> [What the task requires] Output the records that follow exactly as they are written.
◇ ◇ ◇ ◇ ◇
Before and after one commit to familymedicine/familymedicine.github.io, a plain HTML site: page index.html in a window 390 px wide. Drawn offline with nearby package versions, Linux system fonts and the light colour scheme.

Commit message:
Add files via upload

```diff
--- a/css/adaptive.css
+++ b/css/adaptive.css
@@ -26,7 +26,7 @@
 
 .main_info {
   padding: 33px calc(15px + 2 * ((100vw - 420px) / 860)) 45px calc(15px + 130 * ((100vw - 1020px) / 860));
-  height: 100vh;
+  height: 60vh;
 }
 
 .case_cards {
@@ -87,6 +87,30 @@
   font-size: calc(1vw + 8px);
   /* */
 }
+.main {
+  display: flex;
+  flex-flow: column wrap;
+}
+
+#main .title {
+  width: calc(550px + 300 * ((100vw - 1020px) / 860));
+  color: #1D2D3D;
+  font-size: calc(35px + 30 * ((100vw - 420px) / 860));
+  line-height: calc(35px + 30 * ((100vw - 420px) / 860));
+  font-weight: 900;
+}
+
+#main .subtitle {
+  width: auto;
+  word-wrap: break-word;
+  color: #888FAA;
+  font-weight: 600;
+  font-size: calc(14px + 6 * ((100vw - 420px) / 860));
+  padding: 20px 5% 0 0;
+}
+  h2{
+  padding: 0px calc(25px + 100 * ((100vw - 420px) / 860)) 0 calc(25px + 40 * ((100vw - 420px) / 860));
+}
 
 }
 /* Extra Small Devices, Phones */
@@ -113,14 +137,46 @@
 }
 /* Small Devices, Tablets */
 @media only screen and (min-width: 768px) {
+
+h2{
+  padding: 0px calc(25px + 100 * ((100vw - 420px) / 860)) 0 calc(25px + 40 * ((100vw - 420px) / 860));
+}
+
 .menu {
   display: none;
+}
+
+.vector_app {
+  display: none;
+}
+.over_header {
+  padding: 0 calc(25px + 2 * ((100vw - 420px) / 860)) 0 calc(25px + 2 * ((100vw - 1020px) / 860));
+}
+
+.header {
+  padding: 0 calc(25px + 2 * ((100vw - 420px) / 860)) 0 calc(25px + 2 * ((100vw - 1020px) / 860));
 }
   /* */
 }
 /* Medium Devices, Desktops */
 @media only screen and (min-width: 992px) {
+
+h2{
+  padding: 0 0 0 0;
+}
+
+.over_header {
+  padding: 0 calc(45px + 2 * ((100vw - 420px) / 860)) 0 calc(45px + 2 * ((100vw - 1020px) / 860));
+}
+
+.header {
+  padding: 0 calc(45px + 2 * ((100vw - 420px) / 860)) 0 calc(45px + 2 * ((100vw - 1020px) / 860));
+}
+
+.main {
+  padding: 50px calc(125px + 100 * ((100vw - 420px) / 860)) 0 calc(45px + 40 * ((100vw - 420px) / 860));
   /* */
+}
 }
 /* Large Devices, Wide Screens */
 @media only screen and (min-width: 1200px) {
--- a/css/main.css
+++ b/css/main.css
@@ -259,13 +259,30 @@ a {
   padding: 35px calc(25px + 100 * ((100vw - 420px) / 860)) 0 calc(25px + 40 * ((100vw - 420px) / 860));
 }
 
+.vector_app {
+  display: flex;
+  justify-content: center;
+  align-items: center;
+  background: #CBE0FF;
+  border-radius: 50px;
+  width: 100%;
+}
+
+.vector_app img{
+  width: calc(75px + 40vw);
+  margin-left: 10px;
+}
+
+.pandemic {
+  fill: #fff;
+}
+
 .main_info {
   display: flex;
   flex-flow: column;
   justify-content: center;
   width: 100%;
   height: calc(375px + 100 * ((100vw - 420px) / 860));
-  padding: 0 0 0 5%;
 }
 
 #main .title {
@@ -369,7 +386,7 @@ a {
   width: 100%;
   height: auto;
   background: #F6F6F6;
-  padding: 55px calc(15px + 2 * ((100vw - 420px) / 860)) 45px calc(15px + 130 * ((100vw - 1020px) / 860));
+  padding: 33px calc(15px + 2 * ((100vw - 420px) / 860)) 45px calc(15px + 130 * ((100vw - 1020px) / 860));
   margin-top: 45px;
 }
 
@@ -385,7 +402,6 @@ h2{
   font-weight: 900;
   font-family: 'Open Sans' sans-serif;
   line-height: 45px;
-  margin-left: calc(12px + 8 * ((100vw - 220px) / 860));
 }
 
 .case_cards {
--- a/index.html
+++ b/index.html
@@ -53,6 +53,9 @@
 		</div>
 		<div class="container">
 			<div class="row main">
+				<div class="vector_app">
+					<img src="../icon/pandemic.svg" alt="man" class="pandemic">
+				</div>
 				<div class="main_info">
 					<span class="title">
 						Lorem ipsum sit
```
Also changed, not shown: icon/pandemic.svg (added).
◇ ◇ ◇ ◇ ◇
> [Solution to this problem]
Before and after one commit to familymedicine/familymedicine.github.io, a plain HTML site: page index.html in a window 390 px wide. Drawn offline with nearby package versions, Linux system fonts and the light colour scheme.

Commit message:
Add files via upload

```diff
--- a/css/adaptive.css
+++ b/css/adaptive.css
@@ -26,7 +26,7 @@
 
 .main_info {
   padding: 33px calc(15px + 2 * ((100vw - 420px) / 860)) 45px calc(15px + 130 * ((100vw - 1020px) / 860));
-  height: 100vh;
+  height: 60vh;
 }
 
 .case_cards {
@@ -87,6 +87,30 @@
   font-size: calc(1vw + 8px);
   /* */
 }
+.main {
+  display: flex;
+  flex-flow: column wrap;
+}
+
+#main .title {
+  width: calc(550px + 300 * ((100vw - 1020px) / 860));
+  color: #1D2D3D;
+  font-size: calc(35px + 30 * ((100vw - 420px) / 860));
+  line-height: calc(35px + 30 * ((100vw - 420px) / 860));
+  font-weight: 900;
+}
+
+#main .subtitle {
+  width: auto;
+  word-wrap: break-word;
+  color: #888FAA;
+  font-weight: 600;
+  font-size: calc(14px + 6 * ((100vw - 420px) / 860));
+  padding: 20px 5% 0 0;
+}
+  h2{
+  padding: 0px calc(25px + 100 * ((100vw - 420px) / 860)) 0 calc(25px + 40 * ((100vw - 420px) / 860));
+}
 
 }
 /* Extra Small Devices, Phones */
@@ -113,14 +137,46 @@
 }
 /* Small Devices, Tablets */
 @media only screen and (min-width: 768px) {
+
+h2{
+  padding: 0px calc(25px + 100 * ((100vw - 420px) / 860)) 0 calc(25px + 40 * ((100vw - 420px) / 860));
+}
+
 .menu {
   display: none;
+}
+
+.vector_app {
+  display: none;
+}
+.over_header {
+  padding: 0 calc(25px + 2 * ((100vw - 420px) / 860)) 0 calc(25px + 2 * ((100vw - 1020px) / 860));
+}
+
+.header {
+  padding: 0 calc(25px + 2 * ((100vw - 420px) / 860)) 0 calc(25px + 2 * ((100vw - 1020px) / 860));
 }
   /* */
 }
 /* Medium Devices, Desktops */
 @media only screen and (min-width: 992px) {
+
+h2{
+  padding: 0 0 0 0;
+}
+
+.over_header {
+  padding: 0 calc(45px + 2 * ((100vw - 420px) / 860)) 0 calc(45px + 2 * ((100vw - 1020px) / 860));
+}
+
+.header {
+  padding: 0 calc(45px + 2 * ((100vw - 420px) / 860)) 0 calc(45px + 2 * ((100vw - 1020px) / 860));
+}
+
+.main {
+  padding: 50px calc(125px + 100 * ((100vw - 420px) / 860)) 0 calc(45px + 40 * ((100vw - 420px) / 860));
   /* */
+}
 }
 /* Large Devices, Wide Screens */
 @media only screen and (min-width: 1200px) {
--- a/css/main.css
+++ b/css/main.css
@@ -259,13 +259,30 @@ a {
   padding: 35px calc(25px + 100 * ((100vw - 420px) / 860)) 0 calc(25px + 40 * ((100vw - 420px) / 860));
 }
 
+.vector_app {
+  display: flex;
+  justify-content: center;
+  align-items: center;
+  background: #CBE0FF;
+  border-radius: 50px;
+  width: 100%;
+}
+
+.vector_app img{
+  width: calc(75px + 40vw);
+  margin-left: 10px;
+}
+
+.pandemic {
+  fill: #fff;
+}
+
 .main_info {
   display: flex;
   flex-flow: column;
   justify-content: center;
   width: 100%;
   height: calc(375px + 100 * ((100vw - 420px) / 860));
-  padding: 0 0 0 5%;
 }
 
 #main .title {
@@ -369,7 +386,7 @@ a {
   width: 100%;
   height: auto;
   background: #F6F6F6;
-  padding: 55px calc(15px + 2 * ((100vw - 420px) / 860)) 45px calc(15px + 130 * ((100vw - 1020px) / 860));
+  padding: 33px calc(15px + 2 * ((100vw - 420px) / 860)) 45px calc(15px + 130 * ((100vw - 1020px) / 860));
   margin-top: 45px;
 }
 
@@ -385,7 +402,6 @@ h2{
   font-weight: 900;
   font-family: 'Open Sans' sans-serif;
   line-height: 45px;
-  margin-left: calc(12px + 8 * ((100vw - 220px) / 860));
 }
 
 .case_cards {
--- a/index.html
+++ b/index.html
@@ -53,6 +53,9 @@
 		</div>
 		<div class="container">
 			<div class="row main">
+				<div class="vector_app">
+					<img src="../icon/pandemic.svg" alt="man" class="pandemic">
+				</div>
 				<div class="main_info">
 					<span class="title">
 						Lorem ipsum sit
```
Also changed, not shown: icon/pandemic.svg (added).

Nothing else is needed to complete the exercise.